05-24-11:Michael Blumlein Interviewed at SF in SF on April 16, 2011
"..I fully expect that it's going to get in the wrong hands, and I fully expect that there's going to be eugenics performed..."
Michael Blumlein wanted me to know that he's not so dark as I might have assumed. Sure, the stories in 'The Brains of Rats' were, for the most part, verging on transgressive, but he told me that he is now writing from a different perspective. Of course, Blumlein is a doctor, and that gives him a perspective that many of us might consider by default, to be on the dark side.
This time, at SF in SF, he'd read the first part of a story about the implication of genetic testing, enough to give us a look at Blumlein as a doctor, and it was, to be sure, and very clear and informed perception. But as he and I talked about genetic testing, and how he had recently had a patient who had his own genome sequenced, things rapidly spun out of control; not the interview, but the possibilities that Blumlein fearlessly described.
"I've never been comfortable, as a short story writer with that very compact sense of things."
—E. L. Doctorow
E. L. Doctorow told me that he does not have a style; or rather that his style is each work he writes, and none of them are the same.

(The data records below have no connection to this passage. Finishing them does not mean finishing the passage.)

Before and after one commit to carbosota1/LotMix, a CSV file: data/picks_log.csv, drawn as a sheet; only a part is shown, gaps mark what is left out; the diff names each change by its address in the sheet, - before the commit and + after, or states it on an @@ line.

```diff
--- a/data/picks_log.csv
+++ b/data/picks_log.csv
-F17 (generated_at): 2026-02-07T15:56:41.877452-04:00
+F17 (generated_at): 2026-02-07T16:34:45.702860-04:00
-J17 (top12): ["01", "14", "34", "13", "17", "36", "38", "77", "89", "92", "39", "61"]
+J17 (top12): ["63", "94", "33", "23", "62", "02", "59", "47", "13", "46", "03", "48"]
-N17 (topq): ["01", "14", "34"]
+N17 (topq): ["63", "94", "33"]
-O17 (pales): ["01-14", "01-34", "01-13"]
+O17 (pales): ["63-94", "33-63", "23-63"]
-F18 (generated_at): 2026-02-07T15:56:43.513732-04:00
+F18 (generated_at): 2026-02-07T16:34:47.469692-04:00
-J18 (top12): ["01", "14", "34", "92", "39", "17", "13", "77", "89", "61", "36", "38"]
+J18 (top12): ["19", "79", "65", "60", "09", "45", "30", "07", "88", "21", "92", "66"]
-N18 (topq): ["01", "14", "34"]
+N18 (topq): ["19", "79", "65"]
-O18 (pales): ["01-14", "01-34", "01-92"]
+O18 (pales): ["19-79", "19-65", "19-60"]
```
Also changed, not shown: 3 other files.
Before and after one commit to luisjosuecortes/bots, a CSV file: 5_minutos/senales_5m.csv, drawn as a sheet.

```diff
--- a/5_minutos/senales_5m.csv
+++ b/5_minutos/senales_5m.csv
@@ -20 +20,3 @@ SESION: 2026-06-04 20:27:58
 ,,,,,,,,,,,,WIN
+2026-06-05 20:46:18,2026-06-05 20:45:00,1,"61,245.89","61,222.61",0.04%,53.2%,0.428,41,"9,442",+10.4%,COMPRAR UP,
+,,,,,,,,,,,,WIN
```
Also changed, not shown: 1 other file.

Sitting down to talk with one of America's most prolific and iconic writers is somehow easier when you are doing so in the busy lobby of a hotel in downtown San Jose. But then E. L. Doctorow knows this business of writing, and is always interested in talking about what he does. He's not just one of our best writers; he's also one of the best writers who can talk about his own work.
My job was made much easier because my son Dietrich was on hand to tape an HD video of the conversation. Thus, about halfway through the interview when I realized that I'd parked our car in a "Tow Away if parked longer than ..." space, and that we were approaching "longer than," Dietrich remembered to run to the car and moved it just as it was being ticketed for a tow away. I was able to continue in complete oblivion. The photo above is a still from that video.
Doctorow's ability to talk about his writing is in part possible because he's truly able to listen to others talk about it as well. He approaches each work as a whole creation, does his job with the language, and then — and this is critical — let's the reader do the reading. He does not attach any preconceptions as to how his work should be read, and he is always intrigued by the variety of takes that readers come up with after reading a story. For example, in 'All the Time in the World,' I found that the first two stories, "Wakefield" and "Edgemont Drive" had strong elements of ghost story fiction in them, even though neither was concerned with the traditional supernatural definition of ghosts.
Yes, it's true that this was clearly in part because I'd just come from reading Robert Aickman's "strange stories" in 'Powers of Darkness.' But indeed, both of Doctorow's stories involve living men who haunt their houses in different ways, and Doctorow, who had not heard that take on the stories before found it interesting — and it occasioned from him the comment that he himself is interested in how his stories are read.